I have always yearned for mulch hay to rot into and improve my soil, which is sour rocky sand. Hay will break down into much needed organic matter and meanwhile will carry pounds and pounds of hay seed — which, if I had to buy it, would cost me $125 per bag.
However the cost, even for spoiled hay, has always been prohibitive. With the price of good hay soaring, mulch hay has been $2-$3 for small squares. Big round bales generally cost $25-$40 in this area, and mulch ones $15 to $20. And then there’s the delivery. I don’t live in a farming community. Almost everything I need has to come from an hour away.
I began dickering with this young farmer around the time of my knee surgery. He offered the round bales to me for $6 apiece, which is an excellent deal. However I only had $300 left in my farm fund and I wasn’t sure I should spend it this way. I wrote that I’d have to consult with my husband. Then I went in for surgery. During my silence he dropped the price again. Then again.

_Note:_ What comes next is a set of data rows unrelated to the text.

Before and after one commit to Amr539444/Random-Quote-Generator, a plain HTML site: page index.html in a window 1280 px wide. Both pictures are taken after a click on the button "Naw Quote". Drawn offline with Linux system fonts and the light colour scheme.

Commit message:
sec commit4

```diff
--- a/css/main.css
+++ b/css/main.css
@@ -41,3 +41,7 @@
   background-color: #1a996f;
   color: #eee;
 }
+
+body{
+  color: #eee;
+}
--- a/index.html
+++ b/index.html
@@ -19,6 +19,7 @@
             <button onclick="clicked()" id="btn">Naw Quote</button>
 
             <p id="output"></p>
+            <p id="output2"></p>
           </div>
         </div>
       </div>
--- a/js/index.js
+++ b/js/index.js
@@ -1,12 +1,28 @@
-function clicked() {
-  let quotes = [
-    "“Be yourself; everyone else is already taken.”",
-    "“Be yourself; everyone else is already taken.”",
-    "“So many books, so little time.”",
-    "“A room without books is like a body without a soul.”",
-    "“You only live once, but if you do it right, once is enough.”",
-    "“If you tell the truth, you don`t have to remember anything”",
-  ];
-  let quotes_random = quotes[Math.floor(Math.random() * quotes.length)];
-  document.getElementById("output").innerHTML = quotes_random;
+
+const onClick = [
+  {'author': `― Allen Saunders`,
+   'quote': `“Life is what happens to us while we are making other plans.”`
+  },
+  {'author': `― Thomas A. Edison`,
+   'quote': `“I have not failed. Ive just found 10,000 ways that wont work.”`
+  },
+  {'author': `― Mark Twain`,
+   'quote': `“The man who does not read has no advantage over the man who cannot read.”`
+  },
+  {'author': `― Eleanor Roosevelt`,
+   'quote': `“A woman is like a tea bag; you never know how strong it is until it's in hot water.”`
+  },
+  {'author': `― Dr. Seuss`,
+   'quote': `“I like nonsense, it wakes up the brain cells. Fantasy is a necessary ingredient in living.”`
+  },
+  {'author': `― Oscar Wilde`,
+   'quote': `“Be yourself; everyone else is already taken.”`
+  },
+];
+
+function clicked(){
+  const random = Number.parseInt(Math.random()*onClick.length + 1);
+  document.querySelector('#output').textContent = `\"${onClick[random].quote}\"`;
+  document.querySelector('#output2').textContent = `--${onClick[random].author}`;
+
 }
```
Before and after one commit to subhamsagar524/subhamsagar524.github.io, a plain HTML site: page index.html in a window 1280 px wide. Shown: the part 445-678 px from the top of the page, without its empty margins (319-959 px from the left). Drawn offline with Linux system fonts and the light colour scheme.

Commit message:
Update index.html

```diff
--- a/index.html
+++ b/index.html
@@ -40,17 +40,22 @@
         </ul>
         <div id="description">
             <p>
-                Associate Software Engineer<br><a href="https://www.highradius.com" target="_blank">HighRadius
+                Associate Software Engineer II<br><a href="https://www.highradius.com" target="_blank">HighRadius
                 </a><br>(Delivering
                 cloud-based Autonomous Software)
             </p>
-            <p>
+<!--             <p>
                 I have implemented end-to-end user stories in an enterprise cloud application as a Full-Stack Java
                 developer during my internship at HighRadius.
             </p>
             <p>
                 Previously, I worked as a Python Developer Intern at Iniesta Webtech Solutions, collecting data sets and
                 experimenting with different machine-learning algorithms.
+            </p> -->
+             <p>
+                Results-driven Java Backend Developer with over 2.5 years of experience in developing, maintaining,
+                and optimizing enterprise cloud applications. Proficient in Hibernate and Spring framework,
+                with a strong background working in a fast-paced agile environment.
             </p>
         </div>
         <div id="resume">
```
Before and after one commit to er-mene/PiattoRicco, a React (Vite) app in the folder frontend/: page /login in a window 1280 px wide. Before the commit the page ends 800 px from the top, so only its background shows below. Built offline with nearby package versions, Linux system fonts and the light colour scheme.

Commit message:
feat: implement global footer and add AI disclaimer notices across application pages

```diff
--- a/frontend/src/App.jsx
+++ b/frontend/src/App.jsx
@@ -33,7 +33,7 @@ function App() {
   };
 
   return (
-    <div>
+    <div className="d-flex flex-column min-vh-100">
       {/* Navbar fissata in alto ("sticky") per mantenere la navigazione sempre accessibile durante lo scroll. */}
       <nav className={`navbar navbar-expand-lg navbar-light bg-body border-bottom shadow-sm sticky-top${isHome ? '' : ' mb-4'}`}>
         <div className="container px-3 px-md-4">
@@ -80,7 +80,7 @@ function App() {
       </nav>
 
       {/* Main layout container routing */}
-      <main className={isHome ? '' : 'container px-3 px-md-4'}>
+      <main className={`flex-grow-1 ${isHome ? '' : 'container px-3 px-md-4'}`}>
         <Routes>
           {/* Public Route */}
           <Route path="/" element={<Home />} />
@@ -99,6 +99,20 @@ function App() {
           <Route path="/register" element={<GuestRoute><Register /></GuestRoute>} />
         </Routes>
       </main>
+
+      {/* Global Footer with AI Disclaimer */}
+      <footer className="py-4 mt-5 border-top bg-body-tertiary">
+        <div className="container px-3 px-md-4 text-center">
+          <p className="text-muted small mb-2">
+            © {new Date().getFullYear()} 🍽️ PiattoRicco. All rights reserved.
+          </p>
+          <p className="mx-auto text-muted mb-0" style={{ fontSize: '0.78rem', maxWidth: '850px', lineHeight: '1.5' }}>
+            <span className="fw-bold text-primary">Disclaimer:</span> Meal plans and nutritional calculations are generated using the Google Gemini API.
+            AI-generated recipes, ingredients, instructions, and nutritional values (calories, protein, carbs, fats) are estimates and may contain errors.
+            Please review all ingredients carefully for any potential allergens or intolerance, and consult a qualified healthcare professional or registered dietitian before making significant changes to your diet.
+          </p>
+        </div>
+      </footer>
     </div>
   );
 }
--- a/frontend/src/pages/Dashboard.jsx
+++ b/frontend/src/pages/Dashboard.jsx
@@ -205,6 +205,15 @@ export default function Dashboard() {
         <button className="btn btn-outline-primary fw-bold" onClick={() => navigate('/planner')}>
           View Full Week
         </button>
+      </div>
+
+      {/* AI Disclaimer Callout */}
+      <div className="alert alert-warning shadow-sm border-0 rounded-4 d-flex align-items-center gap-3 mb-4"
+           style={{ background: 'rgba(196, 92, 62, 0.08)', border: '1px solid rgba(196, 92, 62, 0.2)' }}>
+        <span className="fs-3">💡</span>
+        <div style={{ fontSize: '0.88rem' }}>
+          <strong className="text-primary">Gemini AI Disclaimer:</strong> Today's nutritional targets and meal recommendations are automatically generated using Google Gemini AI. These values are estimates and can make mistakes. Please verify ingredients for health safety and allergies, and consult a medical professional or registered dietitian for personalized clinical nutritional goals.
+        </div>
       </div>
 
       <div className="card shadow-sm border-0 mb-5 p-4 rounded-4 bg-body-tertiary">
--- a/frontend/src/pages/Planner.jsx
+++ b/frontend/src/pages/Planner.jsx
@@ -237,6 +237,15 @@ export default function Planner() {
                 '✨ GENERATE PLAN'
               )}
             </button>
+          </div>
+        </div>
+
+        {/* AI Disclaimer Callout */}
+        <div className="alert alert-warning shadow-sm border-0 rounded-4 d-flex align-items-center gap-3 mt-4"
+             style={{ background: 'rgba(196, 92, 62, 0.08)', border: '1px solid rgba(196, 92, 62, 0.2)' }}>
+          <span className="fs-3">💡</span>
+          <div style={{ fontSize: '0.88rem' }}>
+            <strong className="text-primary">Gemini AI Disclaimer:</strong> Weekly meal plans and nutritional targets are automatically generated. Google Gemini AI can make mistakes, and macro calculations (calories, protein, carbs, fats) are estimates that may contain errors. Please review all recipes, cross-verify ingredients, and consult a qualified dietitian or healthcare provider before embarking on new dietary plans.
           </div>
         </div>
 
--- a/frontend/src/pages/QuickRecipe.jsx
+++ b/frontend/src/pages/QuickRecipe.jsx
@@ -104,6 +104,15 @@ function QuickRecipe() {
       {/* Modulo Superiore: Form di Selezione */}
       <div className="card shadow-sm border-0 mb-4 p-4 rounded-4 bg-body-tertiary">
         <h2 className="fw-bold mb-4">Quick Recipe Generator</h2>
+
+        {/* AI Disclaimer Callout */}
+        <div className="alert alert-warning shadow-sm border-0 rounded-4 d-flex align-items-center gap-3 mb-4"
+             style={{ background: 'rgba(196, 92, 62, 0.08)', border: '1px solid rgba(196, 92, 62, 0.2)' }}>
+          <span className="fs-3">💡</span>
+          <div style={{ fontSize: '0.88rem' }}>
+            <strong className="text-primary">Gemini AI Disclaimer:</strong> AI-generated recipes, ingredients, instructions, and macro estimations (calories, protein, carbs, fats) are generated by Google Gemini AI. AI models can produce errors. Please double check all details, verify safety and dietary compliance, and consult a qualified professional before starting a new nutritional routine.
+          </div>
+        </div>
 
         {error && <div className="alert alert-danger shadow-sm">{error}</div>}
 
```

When the Vicodin haze cleared, I found he was willing to bring over a hundred round bales to me for a bit less than $3 apiece.
I feel a little bad for the farmer as I think he is barely clearing his fuel expenses for baling this hay last summer and delivering it to me now. However I remind myself that recouping his costs is a good thing, and he is also clearing his fields of an eyesore. He told me he hays 500 acres. No wonder he has bales left over at the end of the season.
The farmer, Todd, is a nice young man with a broad white smile in a sunburned face. He would like to become my regular hay supplier. He was eager to undercut Rick, my erratic but charming hay man, by fifty cents a bale. I told him I’d have to think about that. I owe some loyalty to Rick.
In the meantime I am very excited to see all this future fertility moving onto my farm. The more grazing I can create here, the less I will have to buy in from elsewhere.
Todd drove around the back acres slowly while his helpers pushed the rotting bales over the side of the hay wagon.
Todd says that since he can’t start haying his own fields until 10:30 in the morning (waiting for dew to dry), he will bring one load to me early every day until all the bales are here. I expect that by the end my entire eight-acre back field will be dotted with rotting round bales.
My plan is to mow the weeds and then figure out a way to unroll each bale so I can spread it. Todd thought this was a great idea though he understood that I would be working alone and without a tractor. His grin flashed. “That’ll keep you busy!”
So many projects, so little time! But I am deeply thrilled, and impatient for my knee to heal.